Nitefly

Hyper Poster
I think there was merit in having some rules. It was a huge ‘unknown’ at first instance, unlike now.

The issue is two-fold:

1) Some people unfortunately faced severe personal hardship in being forced to obey rules (such as not being allowed to see dying friends and family). That’s not to belittle our collective suffering, which was nevertheless gruelling. So where those that set the rules were not actually following them, it can be a very emotive issue for many, understandably.

2) The subsequent dishonesty is maddening.

But I’m not at all surprised. I’m still numb from the whole ‘proroguing of Parliament’ fiasco. That still strikes me as the absolute worst thing that has happened ‘politically’ during my adult life. For those who are not familiar, this was the use of powers (unlawfully) to suspend Parliament with the obvious aim of forcing through an outcome without Parliamentary scrutiny. Yet, as Brexit is such a horrible and traumatic subject for everyone, on all sides of the fence(s), nobody wants to dissect that mess and it’s all under the rug, but a distant memory. Meanwhile, it still makes me feel a bit ill.
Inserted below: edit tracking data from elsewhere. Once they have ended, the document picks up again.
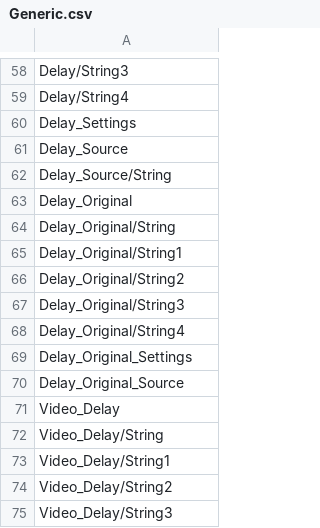
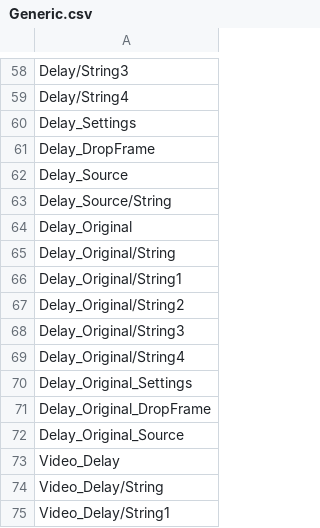
Before and after one commit to beppec56/MediaInfoLib-git_svn, a CSV file: Source/Resource/Text/Stream/Generic.csv, drawn as a sheet; only a part is shown, gaps mark what is left out; the shorter side is filled out with more unchanged rows.

```diff
--- a/Source/Resource/Text/Stream/Generic.csv
+++ b/Source/Resource/Text/Stream/Generic.csv
@@ -60,2 +60,3 @@ Delay/String4
 Delay_Settings
+Delay_DropFrame
 Delay_Source
@@ -69,2 +70,3 @@ Delay_Original/String4
 Delay_Original_Settings
+Delay_Original_DropFrame
 Delay_Original_Source
```
Also changed, not shown: Source/Resource/Text/Stream/Audio.csv, Source/Resource/Text/Stream/General.csv, 44 other files.
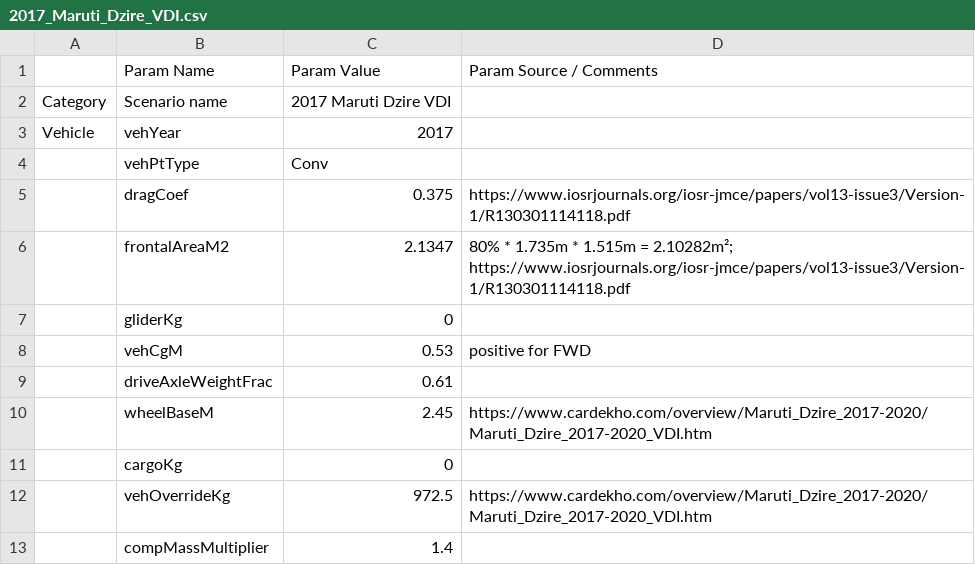
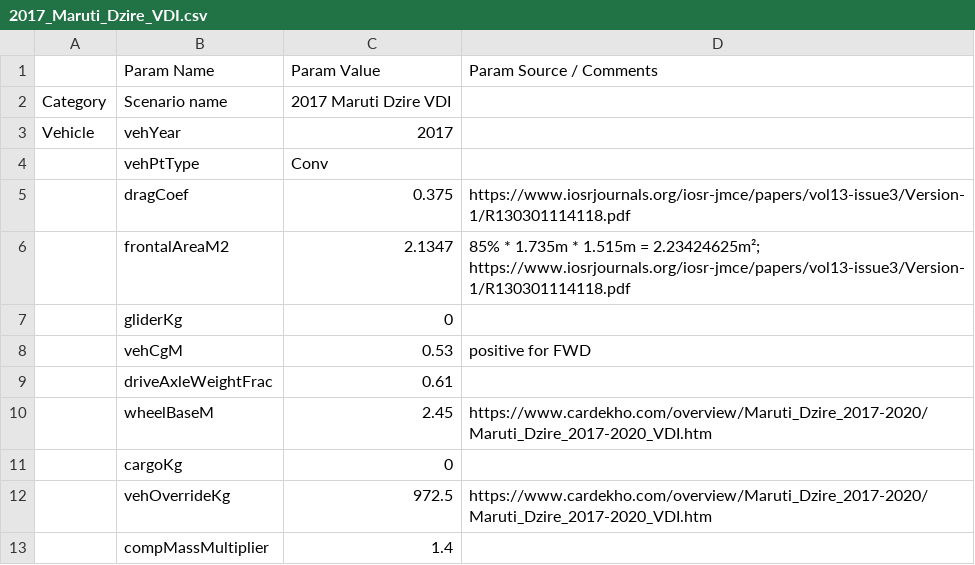
Before and after one commit to NREL/fastsim, a CSV file: fastsim/resources/vehdb/2017_Maruti_Dzire_VDI.csv, drawn as a sheet; only a part is shown.

Commit message:
update unused drag coeff comment

```diff
--- a/fastsim/resources/vehdb/2017_Maruti_Dzire_VDI.csv
+++ b/fastsim/resources/vehdb/2017_Maruti_Dzire_VDI.csv
@@ -5,3 +5,3 @@ Vehicle,vehYear,2017,
 ,dragCoef,0.375,https://www.iosrjournals.org/iosr-jmce/papers/vol13-issue3/Version-1/R130301114118.pdf
-,frontalAreaM2,2.1347,80% * 1.735m * 1.515m = 2.10282m²; https://www.iosrjournals.org/iosr-jmce/papers/vol13-issue3/Version-1/R130301114118.pdf
+,frontalAreaM2,2.1347,85% * 1.735m * 1.515m = 2.23424625m²; https://www.iosrjournals.org/iosr-jmce/papers/vol13-issue3/Version-1/R130301114118.pdf
 ,gliderKg,0,
```
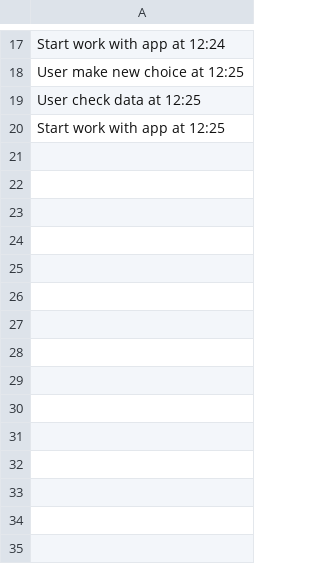
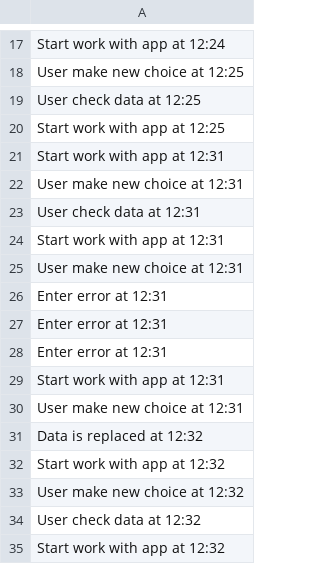
Before and after one commit to MarinaSudakova/Python_Seminar, a CSV file: Lesson_7/telefons/log.csv, drawn as a sheet; only a part is shown, gaps mark what is left out.

Commit message:
telefon

```diff
--- a/Lesson_7/telefons/log.csv
+++ b/Lesson_7/telefons/log.csv
@@ -20 +20,16 @@ User check data at 12:25
 Start work with app at 12:25
+Start work with app at 12:31
+User make new choice at 12:31
+User check data at 12:31
+Start work with app at 12:31
+User make new choice at 12:31
+Enter error at 12:31
+Enter error at 12:31
+Enter error at 12:31
+Start work with app at 12:31
+User make new choice at 12:31
+Data is replaced at 12:32
+Start work with app at 12:32
+User make new choice at 12:32
+User check data at 12:32
+Start work with app at 12:32
```
Also changed, not shown: 2 other files.
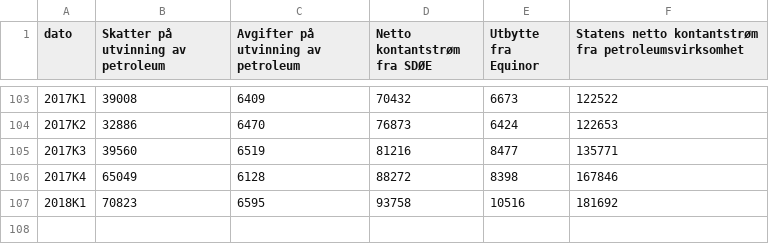
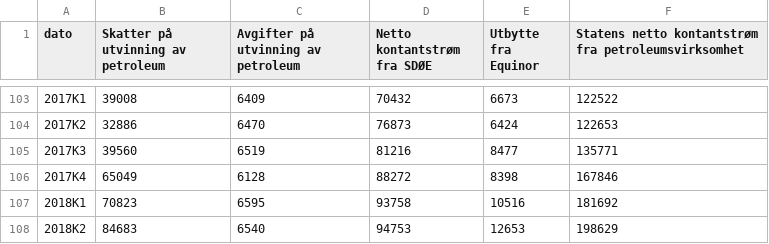
Before and after one commit to ivarref/clj-simple-chart, a CSV file: data/11013/11013-4qms.csv, drawn as a sheet; only a part is shown, gaps mark what is left out; the diff names each change by its address in the sheet, - before the commit and + after, or states it on an @@ line.

```diff
--- a/data/11013/11013-4qms.csv
+++ b/data/11013/11013-4qms.csv
+row 108: 2018K2 | 84683 | 6540 | 94753 | 12653 | 198629
```
Also changed, not shown: data/11013/11013-mrd-4qms-2017-NOK.csv, data/11013/11013-mrd-4qms.csv, 5 other files.
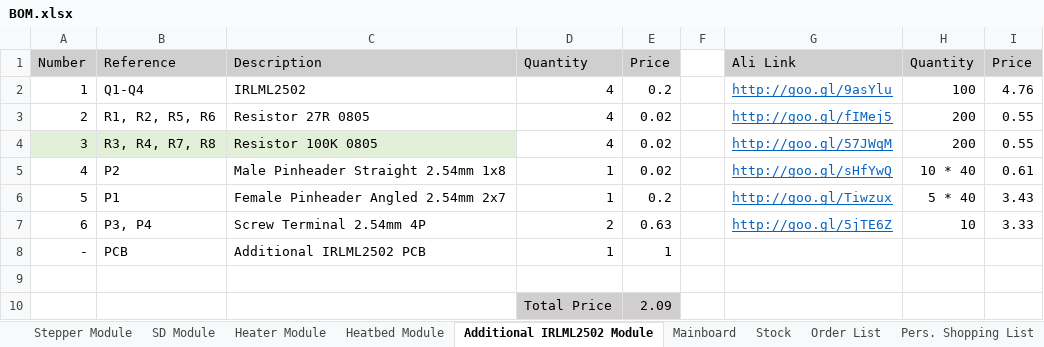
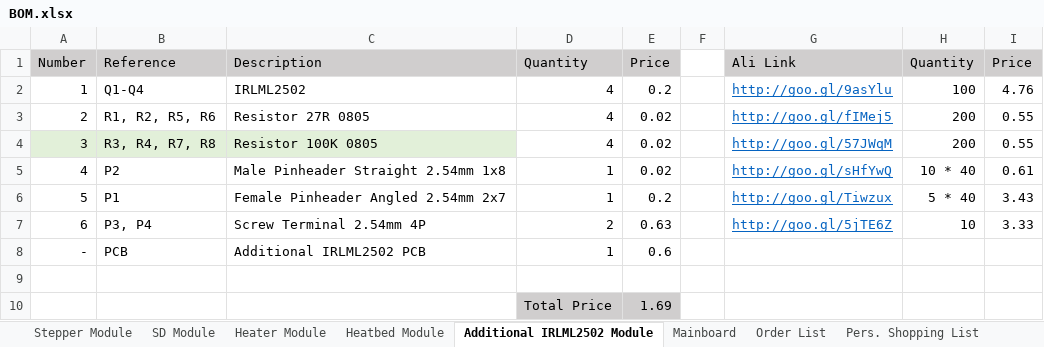
Before and after one commit to berryelectronics/ReST32, an Excel workbook: BOM.xlsx, sheet Additional IRLML2502 Module, drawn as a sheet; values as stored, in another font and other column widths than the file's, no borders; the diff names each change by its address in the sheet, - before the commit and + after, or states it on an @@ line.

```diff
--- a/BOM.xlsx (sheet Additional IRLML2502 Module)
+++ b/BOM.xlsx (sheet Additional IRLML2502 Module)
-sheet tab: Stock
-E8: 1
+E8: 0.6
-E10: 2.09
+E10: 1.69
```
Also changed, not shown: sheet Pers. Shopping List, sheet Order List, sheet SD Module, sheet Stepper Module, sheet Heater Module, sheet Heatbed Module, 1 more sheet, 29 other files.
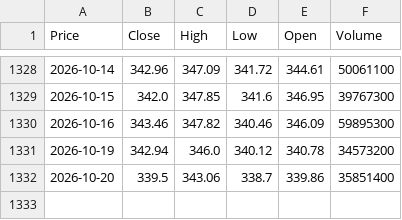
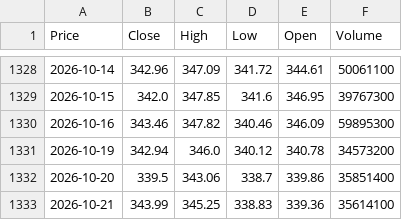
Before and after one commit to TineyKode/stock-ai, a CSV file: data/us/aapl.csv, drawn as a sheet; only a part is shown, gaps mark what is left out; the diff names each change by its address in the sheet, - before the commit and + after, or states it on an @@ line.

```diff
--- a/data/us/aapl.csv
+++ b/data/us/aapl.csv
+row 1333: 2026-10-21 | 343.99 | 345.25 | 338.83 | 339.36 | 35614100
```
Also changed, not shown: data/us/amzn.csv, data/us/googl.csv, 27 other files.
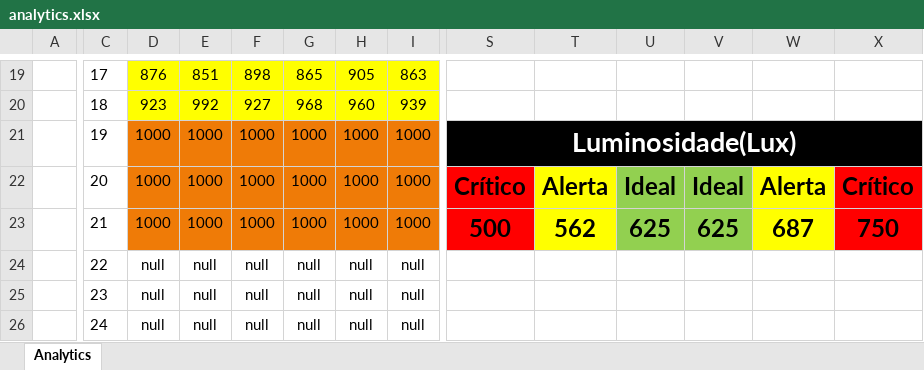
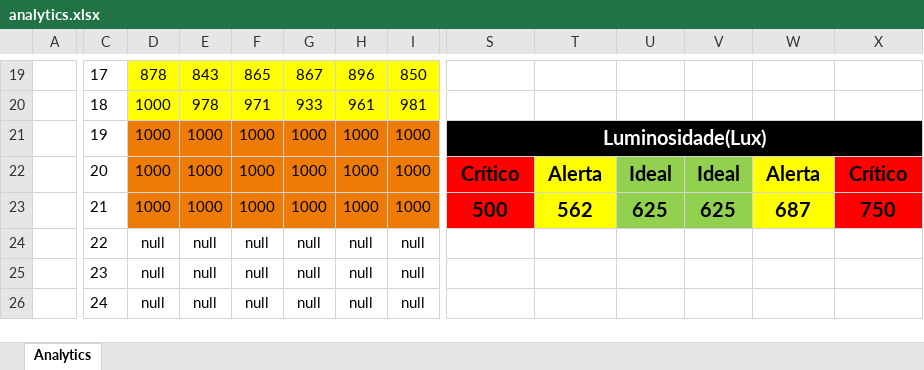
Before and after one commit to loisfg/PHOS-4, an Excel workbook: 2-pasta_organização/Documents/analytics.xlsx, sheet Analytics, drawn as a sheet; only a part is shown, gaps mark what is left out; values as stored, in another font and other column widths than the file's, no borders; charts and pictures and conditional formats not drawn; the diff covers the shown part only; the diff names each change by its address in the sheet, - before the commit and + after, or states it on an @@ line.

```diff
--- a/2-pasta_organização/Documents/analytics.xlsx (sheet Analytics)
+++ b/2-pasta_organização/Documents/analytics.xlsx (sheet Analytics)
-D19: 876
+D19: 878
-E19: 851
+E19: 843
-F19: 898
+F19: 865
-G19: 865
+G19: 867
-H19: 905
+H19: 896
-I19: 863
+I19: 850
-D20: 923
+D20: 1000
-E20: 992
+E20: 978
-F20: 927
+F20: 971
-G20: 968
+G20: 933
-H20: 960
+H20: 961
-I20: 939
+I20: 981
@@ S21 text size: smaller @@
@@ S22:X23 text size: smaller @@
```
Also changed, not shown: 87 edited cells elsewhere in this sheet, charts or pictures, 4 other files.
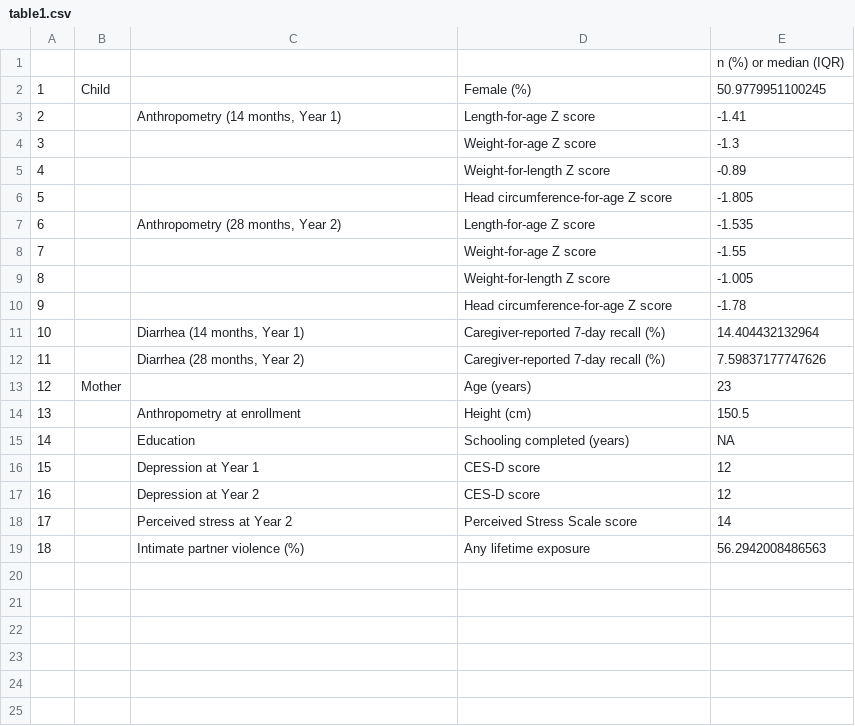
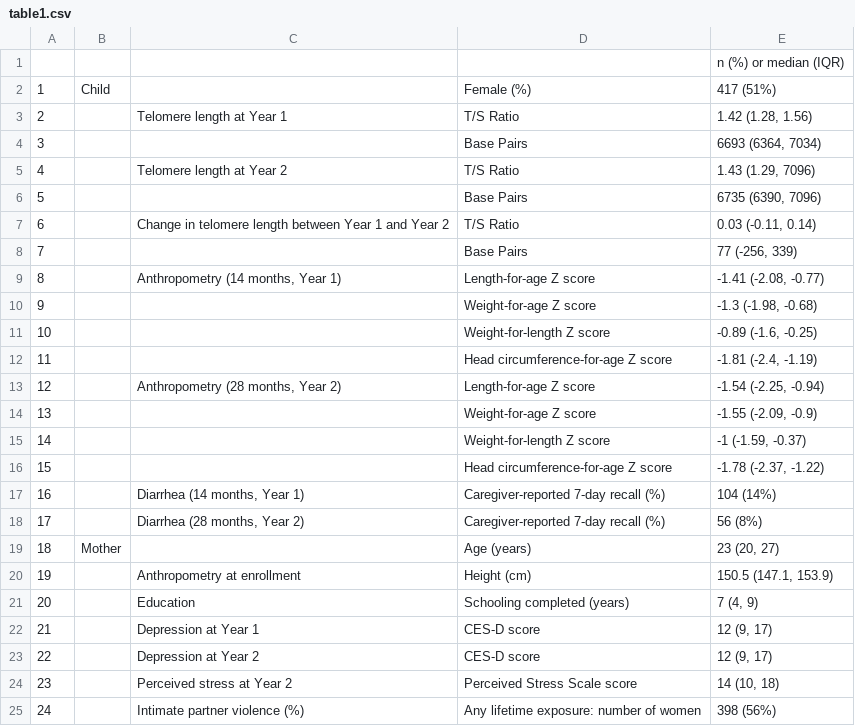
Before and after one commit to washb-eed-substudies/ee-secondary, a CSV file: tables/table1.csv, drawn as a sheet; removed rows and columns are numbered as before the commit, all else as after; the diff names each change by its address in the sheet, - before the commit and + after, or states it on an @@ line.

Commit message:
updated table1

```diff
--- a/tables/table1.csv
+++ b/tables/table1.csv
-E2: 50.9779951100245
+E2: 417 (51%)
+row 3: 2 |  | Telomere length at Year 1 | T/S Ratio | 1.42 (1.28, 1.56)
+row 4: 3 |  |  | Base Pairs | 6693 (6364, 7034)
+row 5: 4 |  | Telomere length at Year 2 | T/S Ratio | 1.43 (1.29, 7096)
+row 6: 5 |  |  | Base Pairs | 6735 (6390, 7096)
+row 7: 6 |  | Change in telomere length between Year 1 and Year 2 | T/S Ratio | 0.03 (-0.11, 0.14)
+row 8: 7 |  |  | Base Pairs | 77 (-256, 339)
@@ column A renumbered between rows 9 and 24 @@
-E9: -1.41
+E9: -1.41 (-2.08, -0.77)
-E10: -1.3
+E10: -1.3 (-1.98, -0.68)
-E11: -0.89
+E11: -0.89 (-1.6, -0.25)
-E12: -1.805
+E12: -1.81 (-2.4, -1.19)
-E13: -1.535
+E13: -1.54 (-2.25, -0.94)
-E14: -1.55
+E14: -1.55 (-2.09, -0.9)
-E15: -1.005
+E15: -1 (-1.59, -0.37)
-E16: -1.78
+E16: -1.78 (-2.37, -1.22)
-E17: 14.404432132964
+E17: 104 (14%)
-E18: 7.59837177747626
+E18: 56 (8%)
-E19: 23
+E19: 23 (20, 27)
-E20: 150.5
+E20: 150.5 (147.1, 153.9)
-E21: NA
+E21: 7 (4, 9)
-E22:E23: 12
+E22:E23: 12 (9, 17)
-E24: 14
+E24: 14 (10, 18)
-row 19: 18 |  | Intimate partner violence (%) | Any lifetime exposure | 56.2942008486563
+row 25: 24 |  | Intimate partner violence (%) | Any lifetime exposure: number of women | 398 (56%)
```
Also changed, not shown: 1 other file.
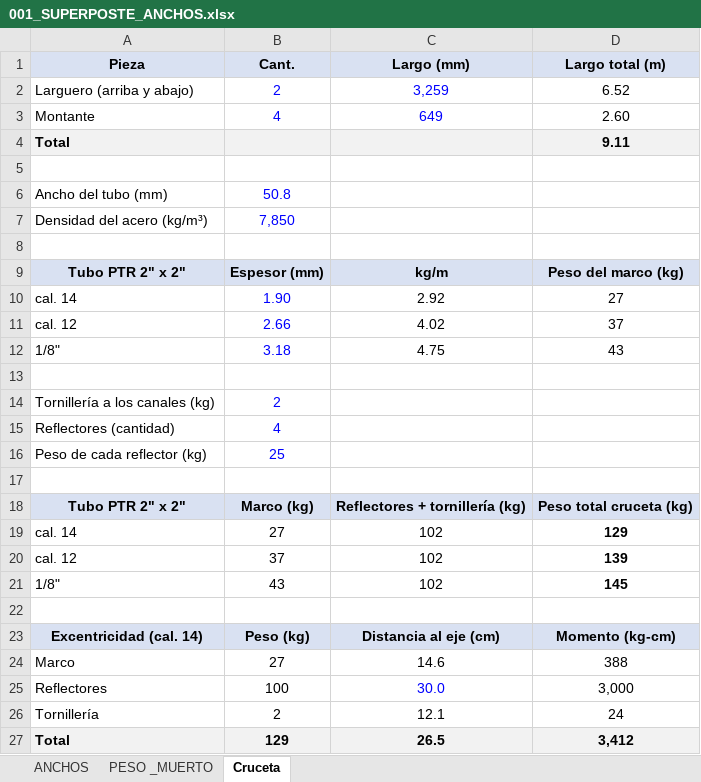
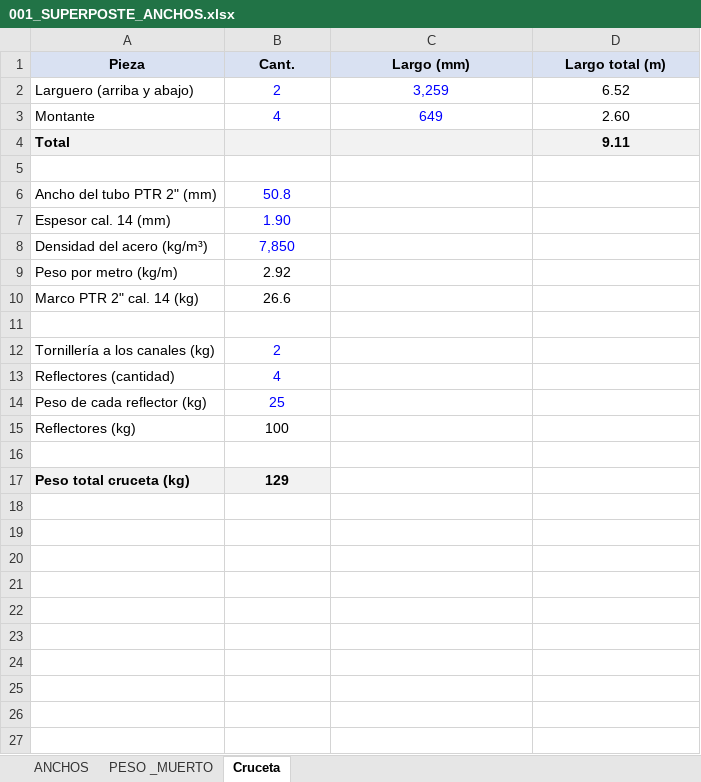
Before and after one commit to 1612567helumich/STAADS, an Excel workbook: 001_SUPERPOSTE_ANCHOS.xlsx, sheet Cruceta, drawn as a sheet; values as stored, in another font and other column widths than the file's, no borders; charts and pictures not drawn; removed rows and columns are numbered as before the commit, all else as after; the diff names each change by its address in the sheet, - before the commit and + after, or states it on an @@ line.

```diff
--- a/001_SUPERPOSTE_ANCHOS.xlsx (sheet Cruceta)
+++ b/001_SUPERPOSTE_ANCHOS.xlsx (sheet Cruceta)
-A6 (Pieza): Ancho del tubo (mm)
+A6 (Pieza): Ancho del tubo PTR 2" (mm)
+row 7: Espesor cal. 14 (mm) | 1.90
-row 9: (empty)
+row 9: Peso por metro (kg/m) | 2.92
-row 9: Tubo PTR 2" x 2" | Espesor (mm) | kg/m | Peso del marco (kg)
-row 10: cal. 14 | 1.90 | 2.92 | 27
-row 11: cal. 12 | 2.66 | 4.02 | 37
-row 12: 1/8" | 3.18 | 4.75 | 43
+row 10: Marco PTR 2" cal. 14 (kg) | 26.6
+row 15: Reflectores (kg) | 100
-row 18: Tubo PTR 2" x 2" | Marco (kg) | Reflectores + tornillería (kg) | Peso total cruceta (kg)
-row 19: cal. 14 | 27 | 102 | 129
-row 20: cal. 12 | 37 | 102 | 139
-row 21: 1/8" | 43 | 102 | 145
-row 17: (empty)
+row 17: Peso total cruceta (kg) | 129
-A17:B17 fill: none
+A17:B17 fill: #F2F2F2
-row 23: Excentricidad (cal. 14) | Peso (kg) | Distancia al eje (cm) | Momento (kg-cm)
-row 24: Marco | 27 | 14.6 | 388
-row 25: Reflectores | 100 | 30.0 | 3,000
-row 26: Tornillería | 2 | 12.1 | 24
-row 27: Total | 129 | 26.5 | 3,412
```
Also changed, not shown: sheet ANCHOS, sheet PESO _MUERTO, formulas that keep their value, 1 other file.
Edit: oh god, if you are a real sucker for feeling angry read on…. I had forgotten this bit:


Johnson's speech and conduct was criticised by opposition MPs, who alleged his choice of words were fuelling threats of violence against politicians. Labour MP Paula Sherriff said parliamentarians were routinely receiving death threats using language such as "surrender" and "betrayal", and asked Johnson to moderate his language, especially in the context of the June 2016 murder of Jo Cox.[81]Johnson prompted heckles of "shame" when he responded to Sherriff's comments that he "had never heard so much humbug in [his] life". Sherriff's request for moderated language was repeated by Cox's constituency successor Tracy Brabin; Johnson declined and elicited further anger when he told Brabin that the best way to "honour the memory" of Cox would be to "get Brexit done".

😱 he is absolutely shameless.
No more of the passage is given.